Duets For Lovers And Dreamers – a series of six evocative duets, each capturing the intimate moments of everyday life.

A pre-pubescent girl struggles to make sense of her place in the world while clouds sweep overhead; old lovers reveal the life still within; a mother interacts with her previous ‘self’; a man obsesses over a woman he briefly encounters in a bar; new lovers sing karaoke; and a young woman and her deceased grandmother reflect on life and the journey ahead.
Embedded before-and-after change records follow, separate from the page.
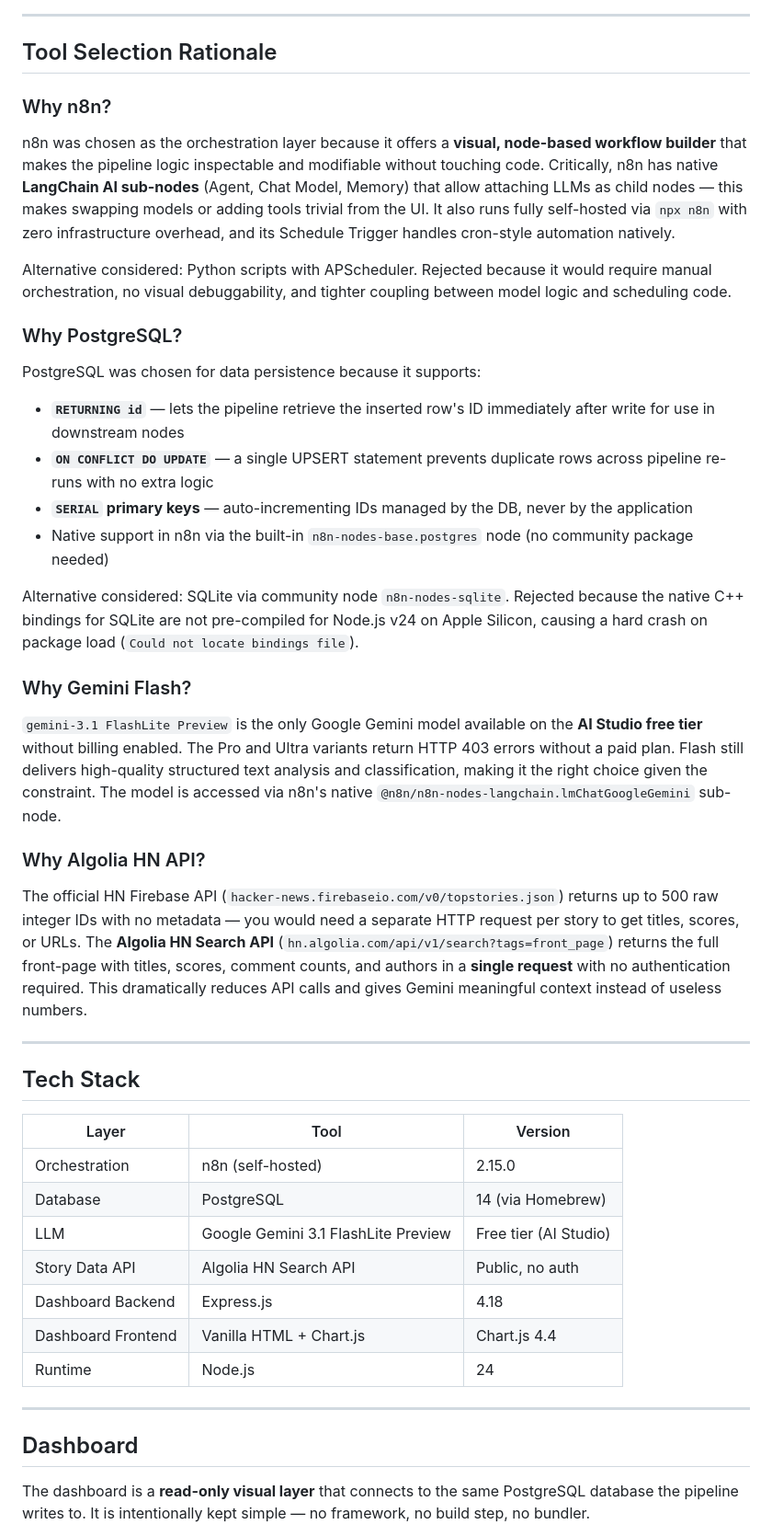
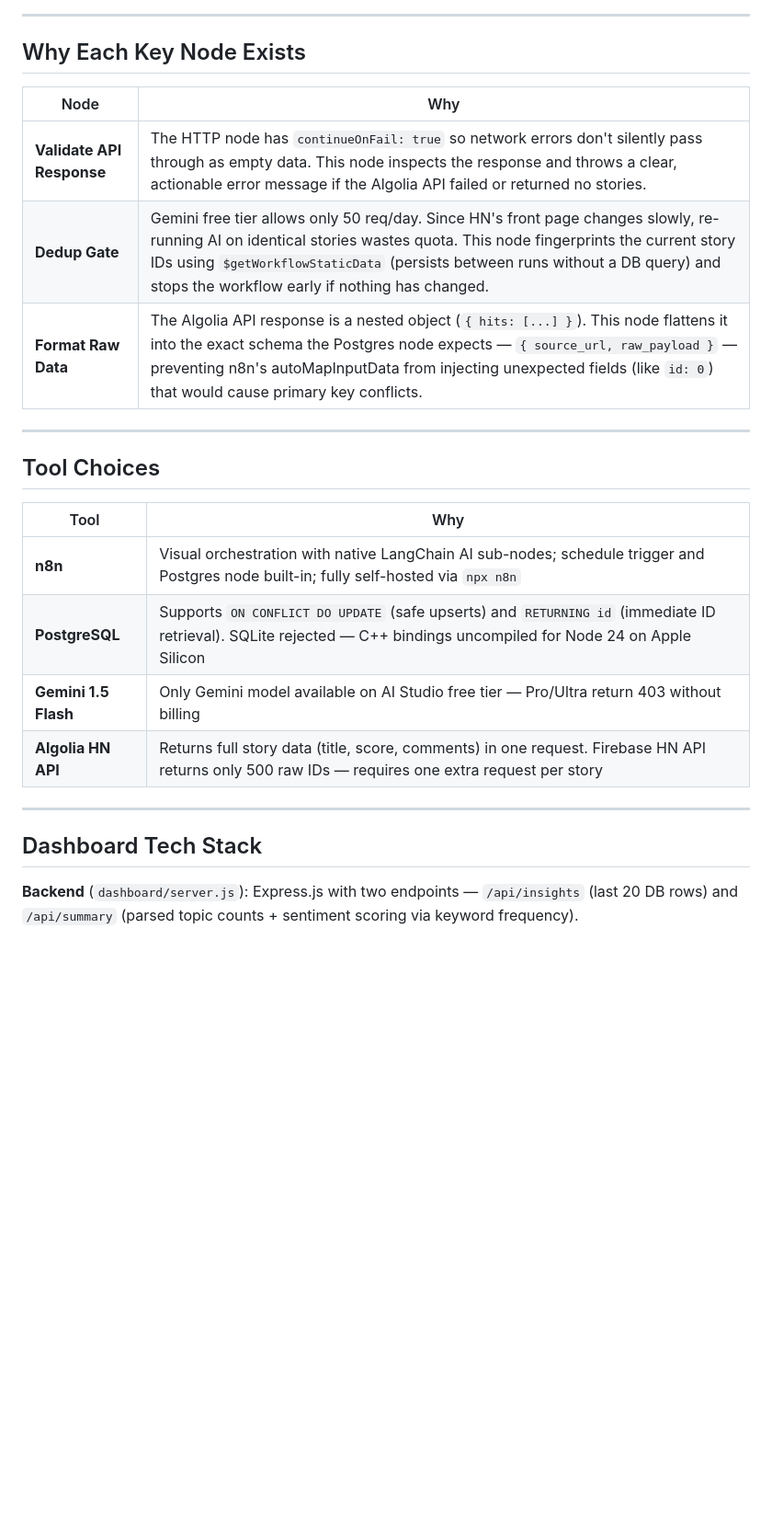
Before and after one commit to vamshin24/doomscrollAgent, a Markdown page: README.md, the part around one of its changes. Shown at 92% size. Drawn GitHub-style; blank space fills up the shorter version.

```diff
--- a/README.md
+++ b/README.md
@@ -36,45 +23,28 @@ flowchart LR
 
 ---
 
-## Tool Selection Rationale
+## Why Each Key Node Exists
 
-### Why n8n?
-n8n was chosen as the orchestration layer because it offers a **visual, node-based workflow builder** that makes the pipeline logic inspectable and modifiable without touching code. Critically, n8n has native **LangChain AI sub-nodes** (Agent, Chat Model, Memory) that allow attaching LLMs as child nodes — this makes swapping models or adding tools trivial from the UI. It also runs fully self-hosted via `npx n8n` with zero infrastructure overhead, and its Schedule Trigger handles cron-style automation natively.
-
-Alternative considered: Python scripts with APScheduler. Rejected because it would require manual orchestration, no visual debuggability, and tighter coupling between model logic and scheduling code.
-
-### Why PostgreSQL?
-PostgreSQL was chosen for data persistence because it supports:
-- **`RETURNING id`** — lets the pipeline retrieve the inserted row's ID immediately after write for use in downstream nodes
-- **`ON CONFLICT DO UPDATE`** — a single UPSERT statement prevents duplicate rows across pipeline re-runs with no extra logic
-- **`SERIAL` primary keys** — auto-incrementing IDs managed by the DB, never by the application
-- Native support in n8n via the built-in `n8n-nodes-base.postgres` node (no community package needed)
-
-Alternative considered: SQLite via community node `n8n-nodes-sqlite`. Rejected because the native C++ bindings for SQLite are not pre-compiled for Node.js v24 on Apple Silicon, causing a hard crash on package load (`Could not locate bindings file`).
-
-### Why Gemini Flash?
-`gemini-3.1 FlashLite Preview` is the only Google Gemini model available on the **AI Studio free tier** without billing enabled. The Pro and Ultra variants return HTTP 403 errors without a paid plan. Flash still delivers high-quality structured text analysis and classification, making it the right choice given the constraint. The model is accessed via n8n's native `@n8n/n8n-nodes-langchain.lmChatGoogleGemini` sub-node.
-
-### Why Algolia HN API?
-The official HN Firebase API (`hacker-news.firebaseio.com/v0/topstories.json`) returns up to 500 raw integer IDs with no metadata — you would need a separate HTTP request per story to get titles, scores, or URLs. The **Algolia HN Search API** (`hn.algolia.com/api/v1/search?tags=front_page`) returns the full front-page with titles, scores, comment counts, and authors in a **single request** with no authentication required. This dramatically reduces API calls and gives Gemini meaningful context instead of useless numbers.
+| Node | Why |
+|---|---|
+| **Validate API Response** | The HTTP node has `continueOnFail: true` so network errors don't silently pass through as empty data. This node inspects the response and throws a clear, actionable error message if the Algolia API failed or returned no stories. |
+| **Dedup Gate** | Gemini free tier allows only 50 req/day. Since HN's front page changes slowly, re-running AI on identical stories wastes quota. This node fingerprints the current story IDs using `$getWorkflowStaticData` (persists between runs without a DB query) and stops the workflow early if nothing has changed. |
+| **Format Raw Data** | The Algolia API response is a nested object (`{ hits: [...] }`). This node flattens it into the exact schema the Postgres node expects — `{ source_url, raw_payload }` — preventing n8n's autoMapInputData from injecting unexpected fields (like `id: 0`) that would cause primary key conflicts. |
 
 ---
 
-## Tech Stack
+## Tool Choices
 
-| Layer | Tool | Version |
-|---|---|---|
-| Orchestration | n8n (self-hosted) | 2.15.0 |
-| Database | PostgreSQL | 14 (via Homebrew) |
-| LLM | Google Gemini 3.1 FlashLite Preview | Free tier (AI Studio) |
-| Story Data API | Algolia HN Search API | Public, no auth |
-| Dashboard Backend | Express.js | 4.18 |
-| Dashboard Frontend | Vanilla HTML + Chart.js | Chart.js 4.4 |
-| Runtime | Node.js | 24 |
+| Tool | Why |
+|---|---|
+| **n8n** | Visual orchestration with native LangChain AI sub-nodes; schedule trigger and Postgres node built-in; fully self-hosted via `npx n8n` |
+| **PostgreSQL** | Supports `ON CONFLICT DO UPDATE` (safe upserts) and `RETURNING id` (immediate ID retrieval). SQLite rejected — C++ bindings uncompiled for Node 24 on Apple Silicon |
+| **Gemini 1.5 Flash** | Only Gemini model available on AI Studio free tier — Pro/Ultra return 403 without billing |
+| **Algolia HN API** | Returns full story data (title, score, comments) in one request. Firebase HN API returns only 500 raw IDs — requires one extra request per story |
 
 ---
 
-## Dashboard
+## Dashboard Tech Stack
 
-The dashboard is a **read-only visual layer** that connects to the same PostgreSQL database the pipeline writes to. It is intentionally kept simple — no framework, no build step, no bundler.
+**Backend** (`dashboard/server.js`): Express.js with two endpoints — `/api/insights` (last 20 DB rows) and `/api/summary` (parsed topic counts + sentiment scoring via keyword frequency).
 
```
Also changed, not shown: other parts of README.md (+54 -133 lines).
Winner of the R.E. Ross Trust’s Playwrights’ Script Development Award, Duets for Lovers and Dreamers by Sandra Fiona Long (Tyrant With Sharks, The Wind in BMinor, Happy 1000 1000 Bahagia) is a cycle of ‘duets’ for theatre that celebrate humanity at different stages of life, in relationship to nature and the supernatural. A highly physical and vocal work of theatre, it is both romantic and dreamlike, fusing performance, dance and contemporary vocal music with the spoken word, which at times veers into the realm of libretto. This work has been in development for two years.
R.E. Ross Trust Awards Judge commented: " A wonderfully poetic piece of writing. Gentle yet evocative, each story sensitively and imaginatively deals with an aspect of life, death and the human condition. The story is interpreted and performed though a combination of image, music, text and dance. This interweaving of simultaneous narratives deftly reflects the multi-faceted nature of each experience. This multi-layered script will create a very full and complex piece of theatre."
The play features Helen Morse who is one of Australia’s leading actors. She graduated from NIDA in 1965 and played with the Old Tote and Nimrod Theatres in Sydney and Melbourne and has starred in a number of major films including; Caddie, Picnic at Hanging Rock, Agatha and Far East. She has received numerous awards during her long acting career including the Penguin Writer’s Club Award for best actress in Marion, an AFI Award for best actress in Picnic at Hanging Rock and Caddie, a Logie for best actress in A Town Like Alice, a best actress award at the San Sebastian Film Festival for her performance in Caddie and a best actress, New Zealand Television Award for Iris.
“I began my acting career touring NSW country towns,’’ Morse says. “Coffs Harbour, Bourke, Wagga, Deniliquin. We’d be playing to schools as well as adults, so sometimes we’d be doing two shows a day. The coach we were travelling in would sometimes break down and we’d have to be towed into town. But we muddled along."
Morse remembers being in full Elizabethan costume edging down a flight of stairs at the back of one venue to get to the public toilets out the back which would usually be full of frogs.
Morse has an interest in work that explores women and the choices they make: “.. the dynamics of the relationship between the women, the shifts in power, how alliances are formed, moments when they find they have a lot in common and moments when they have nothing in common…. It is important to have a broader canvas than just their personal relationship with a man."
Morse also bemoans the dearth of really good stage and screen roles for older women but has acknowledged Cate Blanchett’s role in generating a theatrical buzz after winning an Oscar. “I think everybody takes awards with a grain of salt but when Cate played in the STC’s Hedda Gabler, it was completely sold out straight away. They were selling spots on the staircase.’’
Duets For Lovers and Dreamers is at fortyfivedownstairs November, December 2010.